Exercise requirements => Give the entries again exactly. Skip the pictures.

Provided records =>

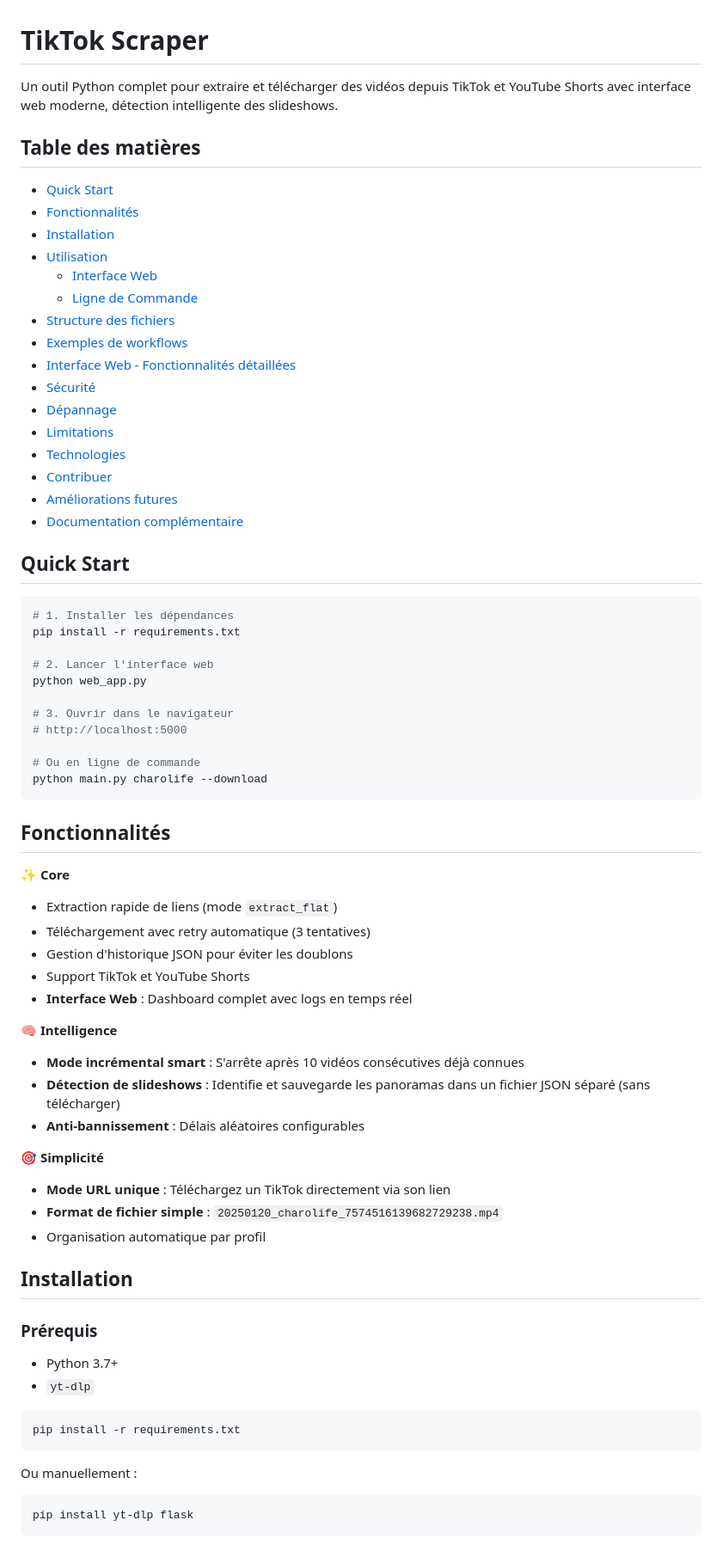
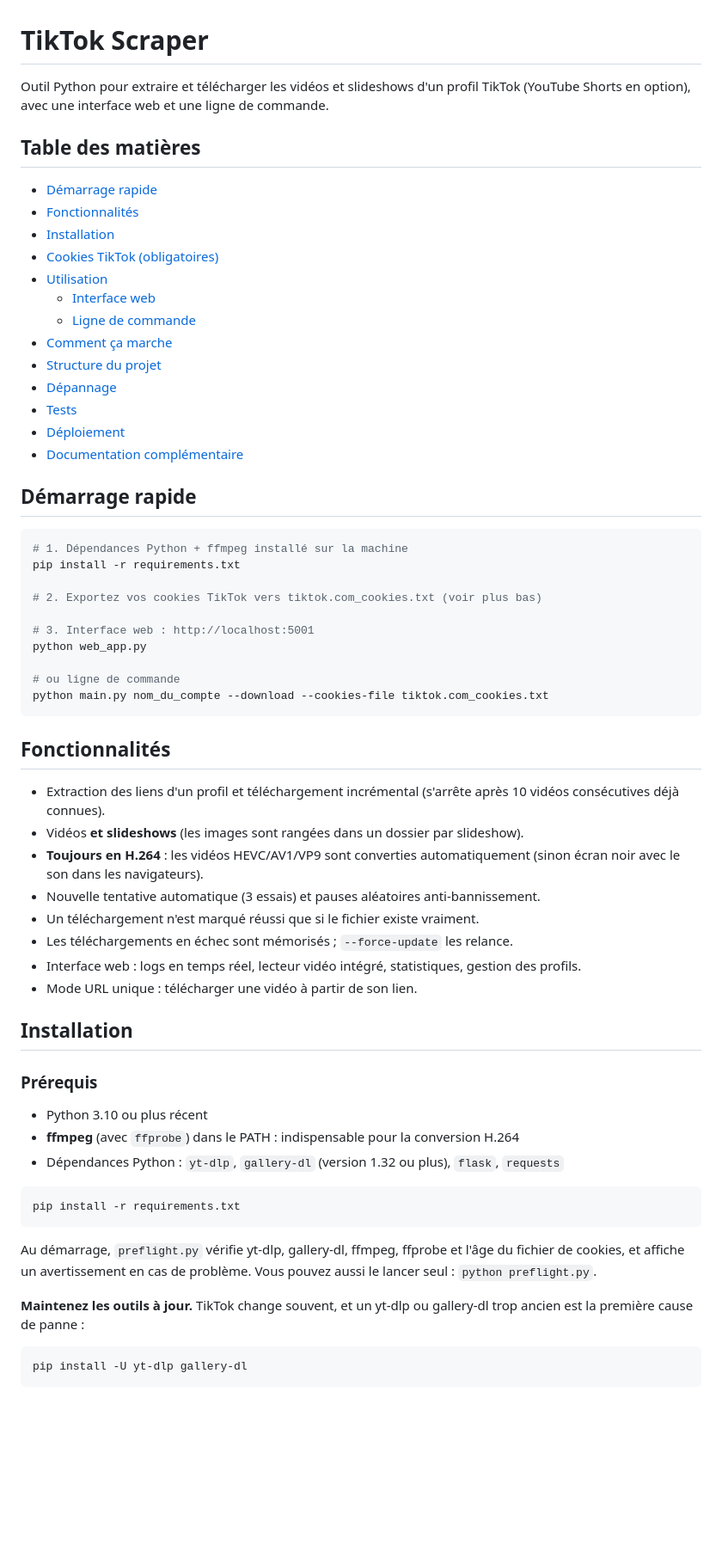
Before and after one commit to abduoqb/tiktok-downloader, a Markdown page: README.md, the part around one of its changes. Shown at 86% size. GitHub-like rendering; blank space fills up the shorter version.

````diff
--- a/README.md
+++ b/README.md
@@ -1,72 +1,65 @@
 # TikTok Scraper
 
-Un outil Python complet pour extraire et télécharger des vidéos depuis TikTok et YouTube Shorts avec interface web moderne, détection intelligente des slideshows.
+Outil Python pour extraire et télécharger les vidéos et slideshows d'un profil TikTok (YouTube Shorts en option), avec une interface web et une ligne de commande.
 
 ## Table des matières
 
-- [Quick Start](#quick-start)
+- [Démarrage rapide](#démarrage-rapide)
 - [Fonctionnalités](#fonctionnalités)
 - [Installation](#installation)
+- [Cookies TikTok (obligatoires)](#cookies-tiktok-obligatoires)
 - [Utilisation](#utilisation)
-  - [Interface Web](#interface-web-recommandé)
-  - [Ligne de Commande](#ligne-de-commande-cli)
-- [Structure des fichiers](#structure-des-fichiers)
-- [Exemples de workflows](#exemples-de-workflows)
-- [Interface Web - Fonctionnalités détaillées](#interface-web---fonctionnalités-détaillées)
-- [Sécurité](#sécurité)
+  - [Interface web](#interface-web)
+  - [Ligne de commande](#ligne-de-commande)
+- [Comment ça marche](#comment-ça-marche)
+- [Structure du projet](#structure-du-projet)
 - [Dépannage](#dépannage)
-- [Limitations](#limitations)
-- [Technologies](#technologies)
-- [Contribuer](#contribuer)
-- [Améliorations futures](#améliorations-futures)
+- [Tests](#tests)
+- [Déploiement](#déploiement)
 - [Documentation complémentaire](#documentation-complémentaire)
 
-## Quick Start
+## Démarrage rapide
 
 ```bash
-# 1. Installer les dépendances
+# 1. Dépendances Python + ffmpeg installé sur la machine
 pip install -r requirements.txt
 
-# 2. Lancer l'interface web
+# 2. Exportez vos cookies TikTok vers tiktok.com_cookies.txt (voir plus bas)
+
+# 3. Interface web : http://localhost:5001
 python web_app.py
 
-# 3. Ouvrir dans le navigateur
-# http://localhost:5000
-
-# Ou en ligne de commande
-python main.py charolife --download
+# ou ligne de commande
+python main.py nom_du_compte --download --cookies-file tiktok.com_cookies.txt
 ```
 
 ## Fonctionnalités
 
-✨ **Core**
-- Extraction rapide de liens (mode `extract_flat`)
-- Téléchargement avec retry automatique (3 tentatives)
-- Gestion d'historique JSON pour éviter les doublons
-- Support TikTok et YouTube Shorts
-- **Interface Web** : Dashboard complet avec logs en temps réel
-
-🧠 **Intelligence**
-- **Mode incrémental smart** : S'arrête après 10 vidéos consécutives déjà connues
-- **Détection de slideshows** : Identifie et sauvegarde les panoramas dans un fichier JSON séparé (sans télécharger)
-- **Anti-bannissement** : Délais aléatoires configurables
-
-🎯 **Simplicité**
-- **Mode URL unique** : Téléchargez un TikTok directement via son lien
-- **Format de fichier simple** : `20250120_charolife_7574516139682729238.mp4`
-- Organisation automatique par profil
+- Extraction des liens d'un profil et téléchargement incrémental (s'arrête après 10 vidéos consécutives déjà connues).
+- Vidéos **et slideshows** (les images sont rangées dans un dossier par slideshow).
+- **Toujours en H.264** : les vidéos HEVC/AV1/VP9 sont converties automatiquement (sinon écran noir avec le son dans les navigateurs).
+- Nouvelle tentative automatique (3 essais) et pauses aléatoires anti-bannissement.
+- Un téléchargement n'est marqué réussi que si le fichier existe vraiment.
+- Les téléchargements en échec sont mémorisés ; `--force-update` les relance.
+- Interface web : logs en temps réel, lecteur vidéo intégré, statistiques, gestion des profils.
+- Mode URL unique : télécharger une vidéo à partir de son lien.
 
 ## Installation
 
 ### Prérequis
-- Python 3.7+
-- `yt-dlp`
+
+- Python 3.10 ou plus récent
+- **ffmpeg** (avec `ffprobe`) dans le PATH : indispensable pour la conversion H.264
+- Dépendances Python : `yt-dlp`, `gallery-dl` (version 1.32 ou plus), `flask`, `requests`
 
 ```bash
 pip install -r requirements.txt
 ```
 
-Ou manuellement :
+Au démarrage, `preflight.py` vérifie yt-dlp, gallery-dl, ffmpeg, ffprobe et l'âge du fichier de cookies, et affiche un avertissement en cas de problème. Vous pouvez aussi le lancer seul : `python preflight.py`.
+
+**Maintenez les outils à jour.** TikTok change souvent, et un yt-dlp ou gallery-dl trop ancien est la première cause de panne :
+
 ```bash
-pip install yt-dlp flask
+pip install -U yt-dlp gallery-dl
 ```
````
Also changed, not shown: other parts of README.md (+109 -298 lines).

Task output =>
Before and after one commit to abduoqb/tiktok-downloader, a Markdown page: README.md, the part around one of its changes. Shown at 86% size. GitHub-like rendering; blank space fills up the shorter version.

````diff
--- a/README.md
+++ b/README.md
@@ -1,72 +1,65 @@
 # TikTok Scraper
 
-Un outil Python complet pour extraire et télécharger des vidéos depuis TikTok et YouTube Shorts avec interface web moderne, détection intelligente des slideshows.
+Outil Python pour extraire et télécharger les vidéos et slideshows d'un profil TikTok (YouTube Shorts en option), avec une interface web et une ligne de commande.
 
 ## Table des matières
 
-- [Quick Start](#quick-start)
+- [Démarrage rapide](#démarrage-rapide)
 - [Fonctionnalités](#fonctionnalités)
 - [Installation](#installation)
+- [Cookies TikTok (obligatoires)](#cookies-tiktok-obligatoires)
 - [Utilisation](#utilisation)
-  - [Interface Web](#interface-web-recommandé)
-  - [Ligne de Commande](#ligne-de-commande-cli)
-- [Structure des fichiers](#structure-des-fichiers)
-- [Exemples de workflows](#exemples-de-workflows)
-- [Interface Web - Fonctionnalités détaillées](#interface-web---fonctionnalités-détaillées)
-- [Sécurité](#sécurité)
+  - [Interface web](#interface-web)
+  - [Ligne de commande](#ligne-de-commande)
+- [Comment ça marche](#comment-ça-marche)
+- [Structure du projet](#structure-du-projet)
 - [Dépannage](#dépannage)
-- [Limitations](#limitations)
-- [Technologies](#technologies)
-- [Contribuer](#contribuer)
-- [Améliorations futures](#améliorations-futures)
+- [Tests](#tests)
+- [Déploiement](#déploiement)
 - [Documentation complémentaire](#documentation-complémentaire)
 
-## Quick Start
+## Démarrage rapide
 
 ```bash
-# 1. Installer les dépendances
+# 1. Dépendances Python + ffmpeg installé sur la machine
 pip install -r requirements.txt
 
-# 2. Lancer l'interface web
+# 2. Exportez vos cookies TikTok vers tiktok.com_cookies.txt (voir plus bas)
+
+# 3. Interface web : http://localhost:5001
 python web_app.py
 
-# 3. Ouvrir dans le navigateur
-# http://localhost:5000
-
-# Ou en ligne de commande
-python main.py charolife --download
+# ou ligne de commande
+python main.py nom_du_compte --download --cookies-file tiktok.com_cookies.txt
 ```
 
 ## Fonctionnalités
 
-✨ **Core**
-- Extraction rapide de liens (mode `extract_flat`)
-- Téléchargement avec retry automatique (3 tentatives)
-- Gestion d'historique JSON pour éviter les doublons
-- Support TikTok et YouTube Shorts
-- **Interface Web** : Dashboard complet avec logs en temps réel
-
-🧠 **Intelligence**
-- **Mode incrémental smart** : S'arrête après 10 vidéos consécutives déjà connues
-- **Détection de slideshows** : Identifie et sauvegarde les panoramas dans un fichier JSON séparé (sans télécharger)
-- **Anti-bannissement** : Délais aléatoires configurables
-
-🎯 **Simplicité**
-- **Mode URL unique** : Téléchargez un TikTok directement via son lien
-- **Format de fichier simple** : `20250120_charolife_7574516139682729238.mp4`
-- Organisation automatique par profil
+- Extraction des liens d'un profil et téléchargement incrémental (s'arrête après 10 vidéos consécutives déjà connues).
+- Vidéos **et slideshows** (les images sont rangées dans un dossier par slideshow).
+- **Toujours en H.264** : les vidéos HEVC/AV1/VP9 sont converties automatiquement (sinon écran noir avec le son dans les navigateurs).
+- Nouvelle tentative automatique (3 essais) et pauses aléatoires anti-bannissement.
+- Un téléchargement n'est marqué réussi que si le fichier existe vraiment.
+- Les téléchargements en échec sont mémorisés ; `--force-update` les relance.
+- Interface web : logs en temps réel, lecteur vidéo intégré, statistiques, gestion des profils.
+- Mode URL unique : télécharger une vidéo à partir de son lien.
 
 ## Installation
 
 ### Prérequis
-- Python 3.7+
-- `yt-dlp`
+
+- Python 3.10 ou plus récent
+- **ffmpeg** (avec `ffprobe`) dans le PATH : indispensable pour la conversion H.264
+- Dépendances Python : `yt-dlp`, `gallery-dl` (version 1.32 ou plus), `flask`, `requests`
 
 ```bash
 pip install -r requirements.txt
 ```
 
-Ou manuellement :
+Au démarrage, `preflight.py` vérifie yt-dlp, gallery-dl, ffmpeg, ffprobe et l'âge du fichier de cookies, et affiche un avertissement en cas de problème. Vous pouvez aussi le lancer seul : `python preflight.py`.
+
+**Maintenez les outils à jour.** TikTok change souvent, et un yt-dlp ou gallery-dl trop ancien est la première cause de panne :
+
 ```bash
-pip install yt-dlp flask
+pip install -U yt-dlp gallery-dl
 ```
````
Also changed, not shown: other parts of README.md (+109 -298 lines).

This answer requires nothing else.